The Obama administration is moving to simplify the Free Application for Federal Student Aid, or Fafsa, a notoriously complicated form that asks students seeking financial aid for college as many as 153 questions.
The administration’s proposal, to be announced Wednesday, comes in several stages.
In January, when next year’s form goes online, about 20 percent of the questions will be eliminated, mostly by avoiding redundancies. For example, students who are at least 24, or married, will automatically be able to skip the 11 questions about their parents’ financial information, and low-income students will be able to skip the questions about assets, which are not used to determine their aid eligibility.
The administration will also seek legislation to simplify the form further.
“The Fafsa improvements will reduce the burden on the 16 million students and families who apply for federal financial aid every year,” Arne Duncan, the secretary of education, said, “and are designed to help increase college enrollment among low-income and middle-income students by making it easier to apply for financial aid.”
Every year, millions of students and families must fill out the Fafsa form to apply for Pell grants, Stafford loans, Perkins loans, work-study programs and much state aid. But many are scared off by the form. Federal authorities estimate that 1.5 million students eligible for Pell grants did not apply.
And because the form is so complicated, a growing industry of paid consultants has sprung up to help families complete it.
Secretary Duncan plans to create an easy process for families to click on their online application to automatically fill in the financial data they have already filed with the Internal Revenue Service as part of their tax returns.
That process, which has long been under discussion, had been expected to take several years. But in recent months, when Education Department officials discussed it with I.R.S. officials, it seemed to be something that could be started in January, for students going into the spring or summer college semester.
Those applying for aid to start college next fall will not be able to have the I.R.S. import their information, because the tax returns that determine their eligibility will not be filed in time.
While the Education Department can proceed with some of the changes, Congressional approval will be required for Mr. Duncan’s plan to eliminate more than half of the form’s financial questions, which often seek data not on the federal tax form.
The department said most of the questions to be eliminated, like one regarding untaxed income earned by members of the clergy, would affect few applications.
Indeed, officials say, the six questions about assets affect aid to only 3 percent of Pell grant recipients, while penalizing families saving for college and opening loopholes for sophisticated applicants to game the system.
Margaret Spellings, the secretary of education in the Bush administration, had proposed bigger changes, seeking to eliminate all financial data except adjusted gross income and the number of tax exemptions. Department officials say the Obama administration’s more moderate proposal may be more palatable to Congress.
“Confusing paperwork shouldn’t stand between qualified students and a college degree,” said Representative George Miller, Democrat of California and chairman of the House Committee on Education and Labor. “Secretary Duncan has put forth common-sense proposals for streamlining the Fafsa.”
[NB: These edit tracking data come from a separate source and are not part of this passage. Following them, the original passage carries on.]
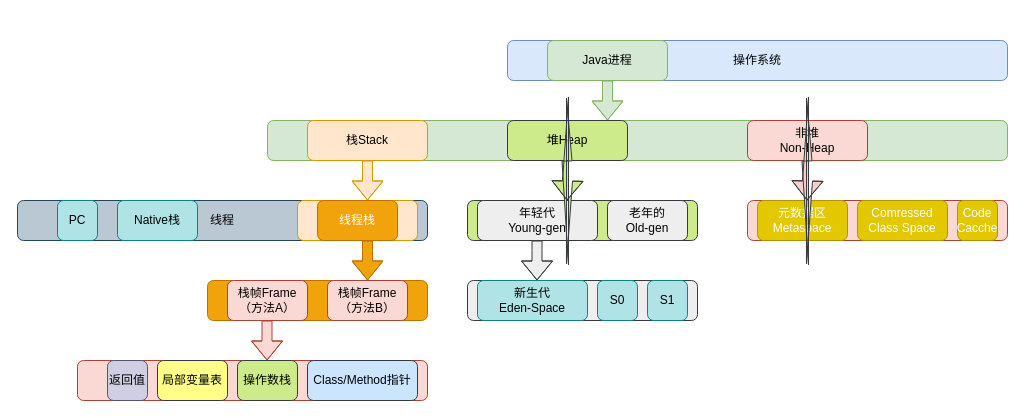
This is develop-stack/language/java/jvm/component/jvm_memory_model.drawio from sciatta/draw, a draw.io file, before an edit. Source tidied: cells renumbered, new cells numbered last; positions are measured from the earlier drawing's top-left corner, leaving out a move shared by most shapes. Both pictures are drawn from the tidied source at 100%, with x=0, y=0 at pixel (17, 40).
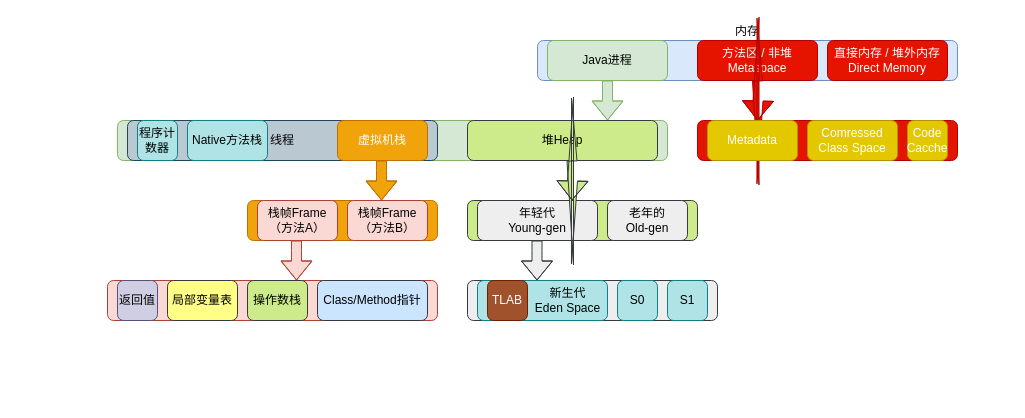
The same page after the edit.

Commit message:
调整jvm内存模型

What changed in the source:
```diff
@@
+    <mxCell id="6" style="rounded=1;whiteSpace=wrap;html=1;labelPosition=center;verticalLabelPosition=top;align=center;verticalAlign=bottom;fillColor=#d5e8d4;strokeColor=#82b366;" parent="1" vertex="1">
+      <mxGeometry x="100" y="80" width="550" height="40" as="geometry" />
+    </mxCell>
-    <mxCell id="2" value="线程" style="rounded=1;whiteSpace=wrap;html=1;fillColor=#bac8d3;strokeColor=#23445d;" parent="1" vertex="1">
-      <mxGeometry y="160" width="410" height="40" as="geometry" />
+    <mxCell id="2" value="线程" style="rounded=1;whiteSpace=wrap;html=1;fillColor=#BAC8D2;strokeColor=#23445d;" parent="1" vertex="1">
+      <mxGeometry x="110" y="80" width="310" height="40" as="geometry" />
     </mxCell>
-    <mxCell id="3" value="操作系统" style="rounded=1;whiteSpace=wrap;html=1;labelPosition=center;verticalLabelPosition=middle;align=center;verticalAlign=middle;fillColor=#dae8fc;strokeColor=#6c8ebf;" parent="1" vertex="1">
-      <mxGeometry x="490" width="500" height="40" as="geometry" />
+    <mxCell id="3" value="内存" style="rounded=1;whiteSpace=wrap;html=1;labelPosition=center;verticalLabelPosition=top;align=center;verticalAlign=bottom;fillColor=#dae8fc;strokeColor=#6c8ebf;" parent="1" vertex="1">
+      <mxGeometry x="520" width="420" height="40" as="geometry" />
     </mxCell>
@@
-    <mxCell id="6" style="rounded=1;whiteSpace=wrap;html=1;labelPosition=center;verticalLabelPosition=top;align=center;verticalAlign=bottom;fillColor=#d5e8d4;strokeColor=#82b366;" parent="1" vertex="1">
-      <mxGeometry x="250" y="80" width="740" height="40" as="geometry" />
-    </mxCell>
-    <mxCell id="7" style="edgeStyle=orthogonalEdgeStyle;shape=flexArrow;rounded=0;jettySize=auto;html=1;fillColor=#ffe6cc;strokeColor=#d79b00;" parent="1" edge="1" source="8">
-      <mxGeometry relative="1" as="geometry">
-        <mxPoint x="350" y="160" as="targetPoint" />
-      </mxGeometry>
-    </mxCell>
-    <mxCell id="8" value="栈Stack" style="rounded=1;whiteSpace=wrap;html=1;fillColor=#ffe6cc;strokeColor=#d79b00;" parent="1" vertex="1">
-      <mxGeometry x="290" y="80" width="120" height="40" as="geometry" />
-    </mxCell>
-    <mxCell id="9" style="rounded=1;whiteSpace=wrap;html=1;fillColor=#ffe6cc;strokeColor=#d79b00;labelPosition=center;verticalLabelPosition=middle;align=center;verticalAlign=middle;" parent="1" vertex="1">
-      <mxGeometry x="280" y="160" width="120" height="40" as="geometry" />
-    </mxCell>
-    <mxCell id="10" style="edgeStyle=orthogonalEdgeStyle;shape=flexArrow;rounded=0;jettySize=auto;html=1;fillColor=#f0a30a;strokeColor=#BD7000;entryX=0.5;entryY=0;entryDx=0;entryDy=0;" parent="1" edge="1" source="9" target="14">
+    <mxCell id="10" style="edgeStyle=orthogonalEdgeStyle;shape=flexArrow;rounded=0;orthogonalLoop=1;jettySize=auto;html=1;fillColor=#f0a30a;strokeColor=#BD7000;entryX=0.5;entryY=0;entryDx=0;entryDy=0;" parent="1" edge="1">
       <mxGeometry relative="1" as="geometry">
+        <mxPoint x="364" y="120" as="sourcePoint" />
+        <mxPoint x="364" y="160" as="targetPoint" />
         <Array as="points">
-          <mxPoint x="350" y="210" />
-          <mxPoint x="350" y="210" />
+          <mxPoint x="364" y="130" />
+          <mxPoint x="364" y="130" />
         </Array>
       </mxGeometry>
     </mxCell>
-    <mxCell id="11" value="线程栈" style="rounded=1;whiteSpace=wrap;html=1;fillColor=#f0a30a;strokeColor=#BD7000;fontColor=#ffffff;" parent="1" vertex="1">
-      <mxGeometry x="300" y="160" width="80" height="40" as="geometry" />
+    <mxCell id="11" value="虚拟机栈" style="rounded=1;whiteSpace=wrap;html=1;fillColor=#f0a30a;strokeColor=#BD7000;fontColor=#ffffff;" parent="1" vertex="1">
+      <mxGeometry x="320" y="80" width="90" height="40" as="geometry" />
     </mxCell>
     <mxCell id="12" style="rounded=1;whiteSpace=wrap;html=1;fillColor=#f0a30a;strokeColor=#BD7000;fontColor=#ffffff;" parent="1" vertex="1">
-      <mxGeometry x="190" y="240" width="220" height="40" as="geometry" />
+      <mxGeometry x="230" y="160" width="190" height="40" as="geometry" />
     </mxCell>
     <mxCell id="13" value="栈帧Frame&lt;br&gt;（方法A）" style="rounded=1;whiteSpace=wrap;html=1;fillColor=#fad9d5;strokeColor=#ae4132;" parent="1" vertex="1">
-      <mxGeometry x="210" y="240" width="80" height="40" as="geometry" />
+      <mxGeometry x="240" y="160" width="80" height="40" as="geometry" />
     </mxCell>
     <mxCell id="14" value="栈帧Frame&lt;br&gt;（方法B）" style="rounded=1;whiteSpace=wrap;html=1;fillColor=#fad9d5;strokeColor=#ae4132;" parent="1" vertex="1">
-      <mxGeometry x="310" y="240" width="80" height="40" as="geometry" />
+      <mxGeometry x="330" y="160" width="80" height="40" as="geometry" />
     </mxCell>
-    <mxCell id="15" value="Native栈" style="rounded=1;whiteSpace=wrap;html=1;fillColor=#b0e3e6;strokeColor=#0e8088;" parent="1" vertex="1">
-      <mxGeometry x="100" y="160" width="80" height="40" as="geometry" />
+    <mxCell id="15" value="Native方法栈" style="rounded=1;whiteSpace=wrap;html=1;fillColor=#b0e3e6;strokeColor=#0e8088;" parent="1" vertex="1">
+      <mxGeometry x="170" y="80" width="80" height="40" as="geometry" />
     </mxCell>
-    <mxCell id="16" value="PC" style="rounded=1;whiteSpace=wrap;html=1;fillColor=#b0e3e6;strokeColor=#0e8088;" parent="1" vertex="1">
-      <mxGeometry x="40" y="160" width="40" height="40" as="geometry" />
+    <mxCell id="16" value="程序计数器" style="rounded=1;whiteSpace=wrap;html=1;fillColor=#b0e3e6;strokeColor=#0e8088;" parent="1" vertex="1">
+      <mxGeometry x="120" y="80" width="40" height="40" as="geometry" />
     </mxCell>
     <mxCell id="17" style="rounded=1;whiteSpace=wrap;html=1;fillColor=#fad9d5;strokeColor=#ae4132;" parent="1" vertex="1">
-      <mxGeometry x="60" y="320" width="350" height="40" as="geometry" />
+      <mxGeometry x="90" y="240" width="330" height="40" as="geometry" />
     </mxCell>
     <mxCell id="18" style="edgeStyle=orthogonalEdgeStyle;shape=flexArrow;rounded=0;orthogonalLoop=1;jettySize=auto;html=1;fillColor=#fad9d5;strokeColor=#ae4132;entryX=0.5;entryY=0;entryDx=0;entryDy=0;" parent="1" edge="1">
       <mxGeometry relative="1" as="geometry">
-        <mxPoint x="249.5" y="280" as="sourcePoint" />
-        <mxPoint x="249.5" y="320" as="targetPoint" />
+        <mxPoint x="279" y="200" as="sourcePoint" />
+        <mxPoint x="279" y="240" as="targetPoint" />
         <Array as="points">
-          <mxPoint x="249.5" y="290" />
-          <mxPoint x="249.5" y="290" />
+          <mxPoint x="279" y="210" />
+          <mxPoint x="279" y="210" />
         </Array>
       </mxGeometry>
     </mxCell>
     <mxCell id="19" value="返回值" style="rounded=1;whiteSpace=wrap;html=1;fillColor=#d0cee2;strokeColor=#56517e;" parent="1" vertex="1">
-      <mxGeometry x="90" y="320" width="40" height="40" as="geometry" />
+      <mxGeometry x="100" y="240" width="40" height="40" as="geometry" />
     </mxCell>
     <mxCell id="20" value="局部变量表" style="rounded=1;whiteSpace=wrap;html=1;fillColor=#ffff88;strokeColor=#36393d;" parent="1" vertex="1">
-      <mxGeometry x="140" y="320" width="70" height="40" as="geometry" />
+      <mxGeometry x="150" y="240" width="70" height="40" as="geometry" />
     </mxCell>
     <mxCell id="21" value="操作数栈" style="rounded=1;whiteSpace=wrap;html=1;fillColor=#cdeb8b;strokeColor=#36393d;" parent="1" vertex="1">
-      <mxGeometry x="220" y="320" width="60" height="40" as="geometry" />
+      <mxGeometry x="230" y="240" width="60" height="40" as="geometry" />
     </mxCell>
     <mxCell id="22" value="Class/Method指针" style="rounded=1;whiteSpace=wrap;html=1;fillColor=#cce5ff;strokeColor=#36393d;" parent="1" vertex="1">
-      <mxGeometry x="290" y="320" width="110" height="40" as="geometry" />
+      <mxGeometry x="300" y="240" width="110" height="40" as="geometry" />
     </mxCell>
     <mxCell id="23" value="堆Heap" style="rounded=1;whiteSpace=wrap;html=1;fillColor=#cdeb8b;strokeColor=#36393d;" parent="1" vertex="1">
-      <mxGeometry x="490" y="80" width="120" height="40" as="geometry" />
+      <mxGeometry x="450" y="80" width="190" height="40" as="geometry" />
     </mxCell>
@@
     <mxCell id="27" style="edgeStyle=orthogonalEdgeStyle;shape=flexArrow;rounded=0;orthogonalLoop=1;jettySize=auto;html=1;fillColor=#cdeb8b;strokeColor=#36393d;" parent="1" edge="1">
       <mxGeometry relative="1" as="geometry">
-        <mxPoint x="549.5" y="120" as="sourcePoint" />
-        <mxPoint x="549.5" y="160" as="targetPoint" />
+        <mxPoint x="554.5" y="120" as="sourcePoint" />
+        <mxPoint x="554.5" y="160" as="targetPoint" />
       </mxGeometry>
     </mxCell>
     <mxCell id="28" style="rounded=1;whiteSpace=wrap;html=1;fillColor=#eeeeee;strokeColor=#36393d;" parent="1" vertex="1">
-      <mxGeometry x="450" y="240" width="230" height="40" as="geometry" />
+      <mxGeometry x="450" y="240" width="250" height="40" as="geometry" />
     </mxCell>
@@
-    <mxCell id="30" value="新生代&lt;br&gt;Eden-Space" style="rounded=1;whiteSpace=wrap;html=1;fillColor=#b0e3e6;strokeColor=#0e8088;" parent="1" vertex="1">
-      <mxGeometry x="460" y="240" width="110" height="40" as="geometry" />
+    <mxCell id="30" style="rounded=1;whiteSpace=wrap;html=1;fillColor=#b0e3e6;strokeColor=#0e8088;labelPosition=center;verticalLabelPosition=middle;align=center;verticalAlign=middle;" parent="1" vertex="1">
+      <mxGeometry x="460" y="240" width="130" height="40" as="geometry" />
     </mxCell>
     <mxCell id="31" value="S0" style="rounded=1;whiteSpace=wrap;html=1;fillColor=#b0e3e6;strokeColor=#0e8088;" parent="1" vertex="1">
-      <mxGeometry x="580" y="240" width="40" height="40" as="geometry" />
+      <mxGeometry x="600" y="240" width="40" height="40" as="geometry" />
     </mxCell>
     <mxCell id="32" value="S1" style="rounded=1;whiteSpace=wrap;html=1;fillColor=#b0e3e6;strokeColor=#0e8088;" parent="1" vertex="1">
-      <mxGeometry x="630" y="240" width="40" height="40" as="geometry" />
+      <mxGeometry x="650" y="240" width="40" height="40" as="geometry" />
     </mxCell>
-    <mxCell id="33" value="非堆&lt;br&gt;Non-Heap" style="rounded=1;whiteSpace=wrap;html=1;fillColor=#fad9d5;strokeColor=#ae4132;" parent="1" vertex="1">
-      <mxGeometry x="730" y="80" width="120" height="40" as="geometry" />
+    <mxCell id="33" value="方法区 / 非堆&lt;br&gt;Metaspace" style="rounded=1;whiteSpace=wrap;html=1;fillColor=#e51400;strokeColor=#B20000;fontColor=#ffffff;" parent="1" vertex="1">
+      <mxGeometry x="680" width="120" height="40" as="geometry" />
     </mxCell>
-    <mxCell id="34" style="rounded=1;whiteSpace=wrap;html=1;fillColor=#fad9d5;strokeColor=#ae4132;" parent="1" vertex="1">
-      <mxGeometry x="730" y="160" width="260" height="40" as="geometry" />
+    <mxCell id="34" style="rounded=1;whiteSpace=wrap;html=1;fillColor=#e51400;strokeColor=#B20000;fontColor=#ffffff;" parent="1" vertex="1">
+      <mxGeometry x="680" y="80" width="260" height="40" as="geometry" />
     </mxCell>
-    <mxCell id="35" value="元数据区&lt;br&gt;Metaspace" style="rounded=1;whiteSpace=wrap;html=1;fillColor=#e3c800;strokeColor=#B09500;fontColor=#ffffff;" parent="1" vertex="1">
-      <mxGeometry x="740" y="160" width="90" height="40" as="geometry" />
-    </mxCell>
     <mxCell id="36" value="Comressed&lt;br&gt;Class Space" style="rounded=1;whiteSpace=wrap;html=1;fillColor=#e3c800;strokeColor=#B09500;fontColor=#ffffff;" parent="1" vertex="1">
-      <mxGeometry x="840" y="160" width="90" height="40" as="geometry" />
+      <mxGeometry x="790" y="80" width="90" height="40" as="geometry" />
     </mxCell>
     <mxCell id="37" value="Code&lt;br&gt;Cacche" style="rounded=1;whiteSpace=wrap;html=1;fillColor=#e3c800;strokeColor=#B09500;fontColor=#ffffff;" parent="1" vertex="1">
-      <mxGeometry x="940" y="160" width="40" height="40" as="geometry" />
+      <mxGeometry x="890" y="80" width="40" height="40" as="geometry" />
     </mxCell>
-    <mxCell id="38" style="edgeStyle=orthogonalEdgeStyle;shape=flexArrow;rounded=0;orthogonalLoop=1;jettySize=auto;html=1;fillColor=#ffcccc;strokeColor=#36393d;" parent="1" edge="1">
+    <mxCell id="38" style="edgeStyle=orthogonalEdgeStyle;shape=flexArrow;rounded=0;orthogonalLoop=1;jettySize=auto;html=1;fillColor=#e51400;strokeColor=#B20000;" parent="1" edge="1">
       <mxGeometry relative="1" as="geometry">
-        <mxPoint x="789.5" y="120" as="sourcePoint" />
-        <mxPoint x="789.5" y="160" as="targetPoint" />
+        <mxPoint x="740" y="40" as="sourcePoint" />
+        <mxPoint x="740" y="80" as="targetPoint" />
       </mxGeometry>
     </mxCell>
+    <mxCell id="39" value="TLAB" style="rounded=1;whiteSpace=wrap;html=1;fillColor=#a0522d;strokeColor=#6D1F00;fontColor=#ffffff;" parent="1" vertex="1">
+      <mxGeometry x="470" y="240" width="40" height="40" as="geometry" />
+    </mxCell>
+    <mxCell id="40" value="直接内存 / 堆外内存&lt;br&gt;Direct Memory" style="rounded=1;whiteSpace=wrap;html=1;fillColor=#e51400;strokeColor=#B20000;fontColor=#ffffff;" parent="1" vertex="1">
+      <mxGeometry x="810" width="120" height="40" as="geometry" />
+    </mxCell>
+    <mxCell id="41" value="新生代&lt;br&gt;Eden Space" style="text;html=1;align=center;verticalAlign=middle;" parent="1" vertex="1">
+      <mxGeometry x="510" y="245" width="80" height="30" as="geometry" />
+    </mxCell>
+    <mxCell id="42" value="Metadata" style="rounded=1;whiteSpace=wrap;html=1;fillColor=#e3c800;strokeColor=#B09500;fontColor=#ffffff;" parent="1" vertex="1">
+      <mxGeometry x="690" y="80" width="90" height="40" as="geometry" />
+    </mxCell>
```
The Higher Education Opportunity Act, passed in the last Congress, made some progress toward simplifying the Fafsa form, by, among other things, creating a two-page EZ form for some low-income families, and streamlining the reapplication process.
But some critics argue that the proposed simplification does not go far enough. “The whole form should be able to fit on the back of a postcard,” said Mark Kantrowitz, publisher of FinAid, an online guide to student aid. “And they need to simplify not just the form but the formula for determining aid.”
Others, meanwhile, argue that the form does not get enough information to measure financial worth adequately because it excludes assets like cars, homes and some family businesses and does not factor in the high cost of living in areas like New York. (The New York Times)